The easiest way to explain contingency planning as a concept is to point to the common umbrella. You probably carry one in your car, keep one at your workplace for a rainy day, or you might have a slightly broken one in a closet at home.
Not many people know that it’s against military regulations for certain U.S. service members to carry umbrellas, even when in dress military uniforms. Which again points to ways to plan for contingencies: Service members who can’t carry umbrellas usually opt for raincoats when it’s pouring outside.
A flashlight placed in your car for emergencies, or a fire extinguisher mounted on the wall at your home are also examples. A survival kit filled with items normally kept in the house that you may need on the road if you break down is always smart. Just a small knapsack filled with a fresh thermos of cold water, toilet paper, a cigarette lighter, and so forth could go a long way toward being useful if necessary.
Along similar lines, a back-up plan for not running out of gas is to prioritize and top off more often than usual when you’re travelling. In other words, maybe it’s not a good idea to pass up that gas station on the Interstate while your gas tank still reads above half, because your next contingency plan may involve a small gas can and your feet.
One of rule of thumb for developing contingency plans is to – if possible – acquire two each for items that may cause problems if they break. Soldiers often carry two compasses on their persons, for example, or they ensure that they carry two navigation devices within a small tactical military unit for the off chance that device ceases to function properly.
Remember Y2K? Some communities stockpiled generators, portable light sets, food, and water – just in case. It actually might be something to spend some time thinking about. Progressing even further down the supply-chain, thought-process power curve – you may contemplate purchasing small sacks of garden seeds and some sort of water filtration system.
A simple way to establish contingency plans is to examine your daily situations to determine where you need to improve. Having an umbrella around when you need one is common sense.
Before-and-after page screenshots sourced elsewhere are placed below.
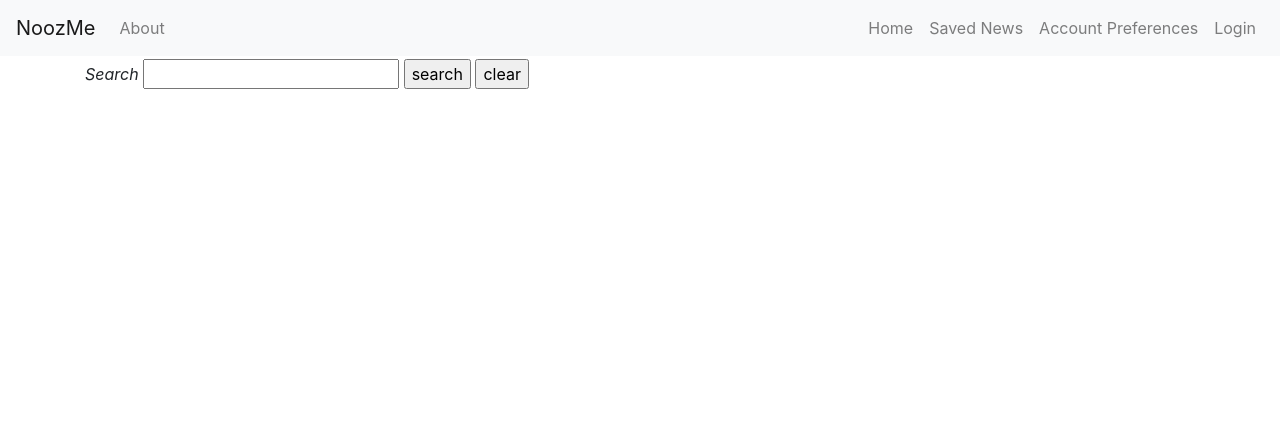
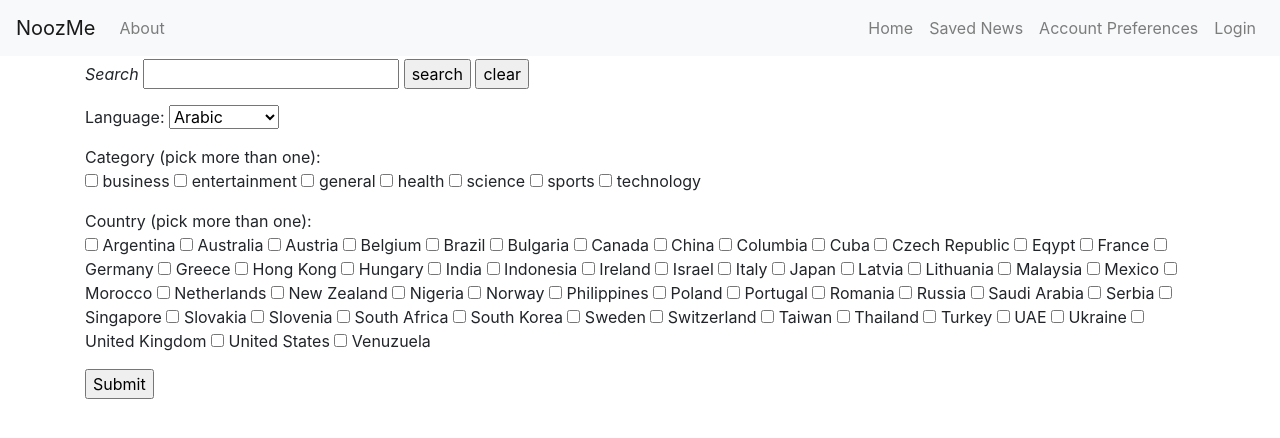
Before and after one commit to mkm3/NoozMe, a Flask app: page / in a window 1280 px wide. Shown: the top 438 px of the page. Run offline with Flask 2, Linux system fonts and the light colour scheme; some libraries are stand-ins or nearby versions.

Commit message:
Hard coded country,language,category options to homepage.html

```diff
--- a/templates/homepage.html
+++ b/templates/homepage.html
@@ -72,10 +72,7 @@
       </div>
 
 
-
-
-
-
+    <!-- display news results here -->
     <div class="row">
       <div id="newsResults"></div>
     </div>
@@ -83,10 +80,107 @@
 
 <!-- MVP Custom Form -->
 
+      <form action="/api/newsapi" method='get'>
 
+        <p>Language:
+          <select name="language">
+            <option value="ar"> Arabic </option>
+            <option value="de"> German </option>
+            <option value="en"> English </option>
+            <option value="es"> Spanish </option>
+            <option value="fr"> French </option>
+            <option value="he"> Hebrew </option>
+            <option value="it"> Italy </option>
+            <option value="nl"> Dutch </option>
+            <option value="no"> Norwegian </option>
+            <option value="pt"> Portuguese </option>
+            <option value="ru"> Russian </option>
+            <option value="se"> Swedish </option>
+            <option value="zh"> Chinese </option>
+          </select>
+        </p>
 
+        <p>Category (pick more than one):
+          <br />
+          <input type="checkbox" name="category"
+                  value ="business" /> business
+          <input type="checkbox" name="category"
+                  value ="entertainment" /> entertainment
+          <input type="checkbox" name="category"
+                  value ="general" /> general
+          <input type="checkbox" name="category"
+                  value ="health" /> health
+          <input type="checkbox" name="category"
+                  value ="science" /> science
+          <input type="checkbox" name="category"
+                  value ="sports" /> sports
+          <input type="checkbox" name="category"
+                  value ="technology" /> technology
+        </p>
 
+        <p>Country (pick more than one):
+          <br />
+          <input type="checkbox" name="country" value ="ar"/> Argentina
+          <input type="checkbox" name="country" value ="au"/> Australia
+          <input type="checkbox" name="country" value ="at"/> Austria
+          <input type="checkbox" name="country" value ="be"/> Belgium
+          <input type="checkbox" name="country" value ="br"/> Brazil
+          <input type="checkbox" name="country" value ="bg"/> Bulgaria
+          <input type="checkbox" name="country" value ="ca"/> Canada
+          <input type="checkbox" name="country" value ="cn"/> China
+          <input type="checkbox" name="country" value ="co"/> Columbia
+          <input type="checkbox" name="country" value ="cu"/> Cuba
+          <input type="checkbox" name="country" value ="cz"/> Czech Republic
+          <input type="checkbox" name="country" value ="eg"/> Eqypt
+          <input type="checkbox" name="country" value ="fr"/> France
+          <input type="checkbox" name="country" value ="de"/> Germany
+          <input type="checkbox" name="country" value ="gr"/> Greece
+          <input type="checkbox" name="country" value ="hk"/> Hong Kong
+          <input type="checkbox" name="country" value ="hu"/> Hungary
 
+          <input type="checkbox" name="country" value ="in"/> India
+          <input type="checkbox" name="country" value ="id"/> Indonesia
+          <input type="checkbox" name="country" value ="ie"/> Ireland
+          <input type="checkbox" name="country" value ="il"/> Israel
+          <input type="checkbox" name="country" value ="it"/> Italy
+          <input type="checkbox" name="country" value ="jp"/> Japan
+          <input type="checkbox" name="country" value ="lv"/> Latvia
+          <input type="checkbox" name="country" value ="lt"/> Lithuania
+          <input type="checkbox" name="country" value ="my"/> Malaysia
+          <input type="checkbox" name="country" value ="mx"/> Mexico
+          <input type="checkbox" name="country" value ="ma"/> Morocco
+          <input type="checkbox" name="country" value ="nl"/> Netherlands
+          <input type="checkbox" name="country" value ="nz"/> New Zealand
+          <input type="checkbox" name="country" value ="ng"/> Nigeria
+          <input type="checkbox" name="country" value ="no"/> Norway
+          <input type="checkbox" name="country" value ="ph"/> Philippines
+          <input type="checkbox" name="country" value ="pl"/> Poland
+          <input type="checkbox" name="country" value ="pt"/> Portugal
+
+          <input type="checkbox" name="country" value ="ro"/> Romania
+          <input type="checkbox" name="country" value ="ru"/> Russia
+          <input type="checkbox" name="country" value ="sa"/> Saudi Arabia
+          <input type="checkbox" name="country" value ="rs"/> Serbia
+          <input type="checkbox" name="country" value ="sg"/> Singapore
+          <input type="checkbox" name="country" value ="sk"/> Slovakia
+          <input type="checkbox" name="country" value ="si"/> Slovenia
+          <input type="checkbox" name="country" value ="za"/> South Africa
+          <input type="checkbox" name="country" value ="kr"/> South Korea
+          <input type="checkbox" name="country" value ="se"/> Sweden
+          <input type="checkbox" name="country" value ="ch"/> Switzerland
+          <input type="checkbox" name="country" value ="tw"/> Taiwan
+          <input type="checkbox" name="country" value ="th"/> Thailand
+          <input type="checkbox" name="country" value ="tr"/> Turkey
+          <input type="checkbox" name="country" value ="ae"/> UAE
+          <input type="checkbox" name="country" value ="ua"/> Ukraine
+          <input type="checkbox" name="country" value ="gb"/> United Kingdom
+          <input type="checkbox" name="country" value ="us"/> United States
+          <input type="checkbox" name="country" value ="ve"/> Venuzuela
+
+        </p>
+
+        <p><input type="submit"></p>
+      </form>
 
 
 
```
Conducting a comprehensive contingency plan study around your house or apartment makes even more sense.
At the end of the day, you save time because you’re not wasting time exercising poor planning and even worse judgement at the last minute.